Average experience

SEO Consultants in our survey had 6 years of experience on average.

Type of company

63.3% of respondents worked for an agency, and 36.7% worked in-house.

Education

45.5% of respondents said they were self-taught, 36.4% said they’d learned on the job, and 9.1% said that they had learned SEO from a course. The remaining 9% said they’d learned from other ways.

Specialization

27.3% said that they specialized in technical SEO, 27.3% in content, and 27.3% said they were a generalist. The remaining 18.1% said they focused on management and strategy.

Company size

SEO Consultants typically worked on their own or in smaller agencies according to our survey — 36.4% of respondents said they worked on their own, and 27.3% said they worked in companies with 51-100 people.
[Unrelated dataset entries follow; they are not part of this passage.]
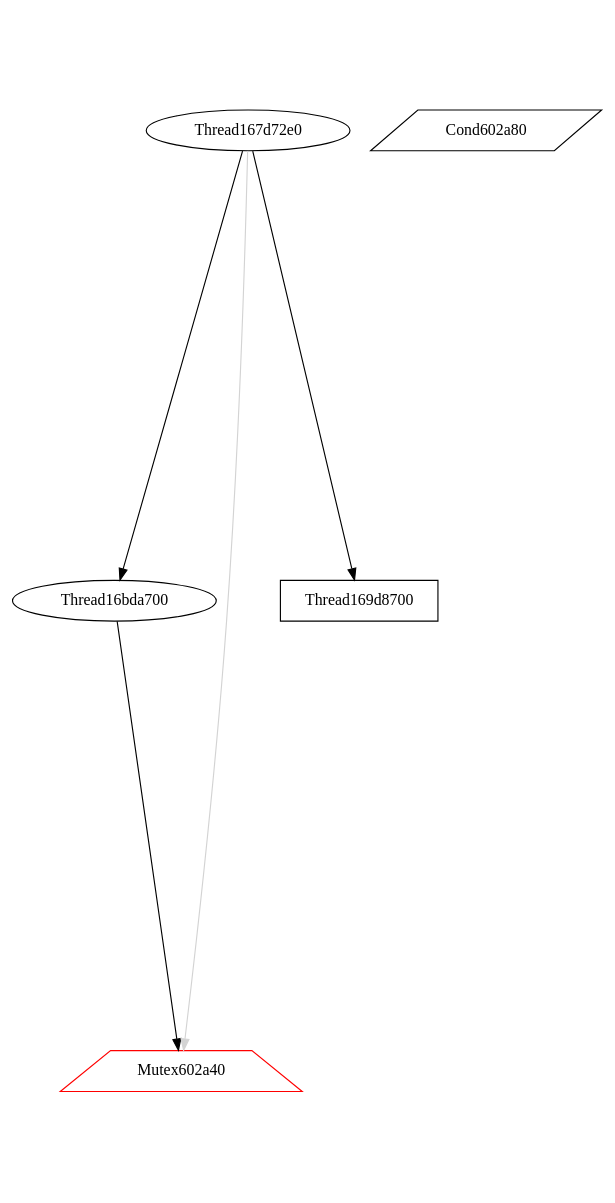
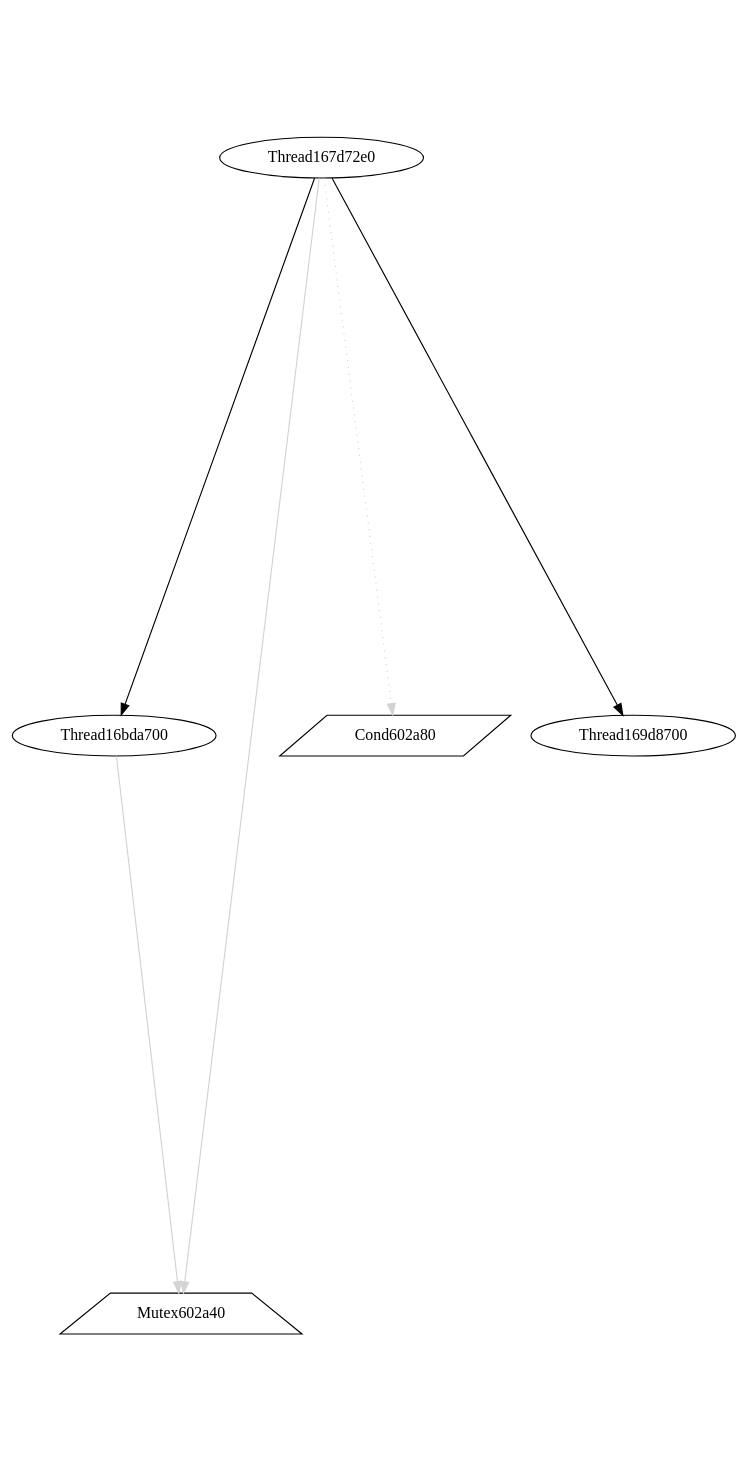
Before and after one commit to v4o6/cs410: the diagram in view/dot/graph066.dot, drawn with Graphviz. The commit also changed 286 other files, not shown here.

```diff
--- a/view/dot/graph066.dot
+++ b/view/dot/graph066.dot
@@ -1,10 +1,13 @@
 digraph G {
 graph[center=true, ratio=2];
-Thread16bda700 -> Mutex602a40 [arrowhead=normal,color=black];
-Mutex602a40 [shape=trapezium,color=red];
+Thread16bda700 [color=black];
+Thread16bda700 -> Mutex602a40 [arrowhead=normal,color=lightgray];
+Mutex602a40 [shape=trapezium,color=black];
 Cond602a80 [shape=parallelogram,color=black];
-Thread169d8700 [shape=box,color=black];
+Thread169d8700 [color=black];
+Thread167d72e0 [color=black];
 Thread167d72e0 -> Thread16bda700 [arrowhead=normal];
 Thread167d72e0 -> Mutex602a40 [arrowhead=normal,color=lightgray];
+Thread167d72e0 -> Cond602a80 [style=dotted,color=lightgray];
 Thread167d72e0 -> Thread169d8700 [arrowhead=normal];
 }
```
The remaining 36.3% said they worked in companies with between 2-50 people.

Location

36.4% of respondents were from the UK, 27.3% were from the Netherlands, and the remaining 36.3% were from Europe.

SEO Executive salary

SEO Executive salarySEO Executive salary

Average experience

SEO Executives in our survey had 3 years of experience on average.

Type of company

80% of respondents worked for an agency, and 20% worked in-house.

Education

80% of respondents said they were self-taught, and 20% said they’d learned SEO from a course.

Specialization

40% said that they specialized in technical SEO, 20% in Content, and 40% said they were a generalist. 

Company size

80% of respondents said they worked in companies with 11-50 people, and 20% said they worked in companies with 1001 or more people.

Location

80% of respondents were from the UK, and 20% were from Belgium.

SEO Analyst salary

SEO Analysts typically had a few more years of experience than SEO Executives, but it looks like they earned roughly the same as them.

SEO Analyst salarySEO Analyst salary

Average experience

SEO Analysts in our survey had 5 years of experience on average.

Type of company

33.3% of respondents worked for an agency, and 66.7% worked In-house.

Education

33.3% of respondents said they were self-taught, and 66.7% said they’d learned on the job.

Specialization

33.3% said that they specialized in technical SEO, 33.3% in Content, and 33.3% said they specialized in News SEO.

Company size

33.3% of respondents said they worked in companies with 101-200 people, and 66.7% said they worked in companies with over 201 people.

Location

SEO Analysts came from a range of locations 33% of respondents were from Portugal, 33.3% were from Brazil, and the remainder were from Serbia.

Sidenote.

We didn’t get many respondents for the SEO Analyst role—so take these results with a pinch of salt.

Final thoughts

SEO salaries aren’t often discussed in detail within the industry, so getting a snapshot of their current state from one of the biggest SEO conferences in the UK was insightful.

For our next salary survey, we’ll be opening it up to all SEOs. If you’d like to take part—you can enter here.

Got questions? Ping me on X (formerly known as Twitter)



Source link

Keep an eye on what we are doing
Be the first to get latest updates and exclusive content straight to your email inbox.
We promise not to spam you. You can unsubscribe at any time.
Invalid email address
Continue Reading

Trending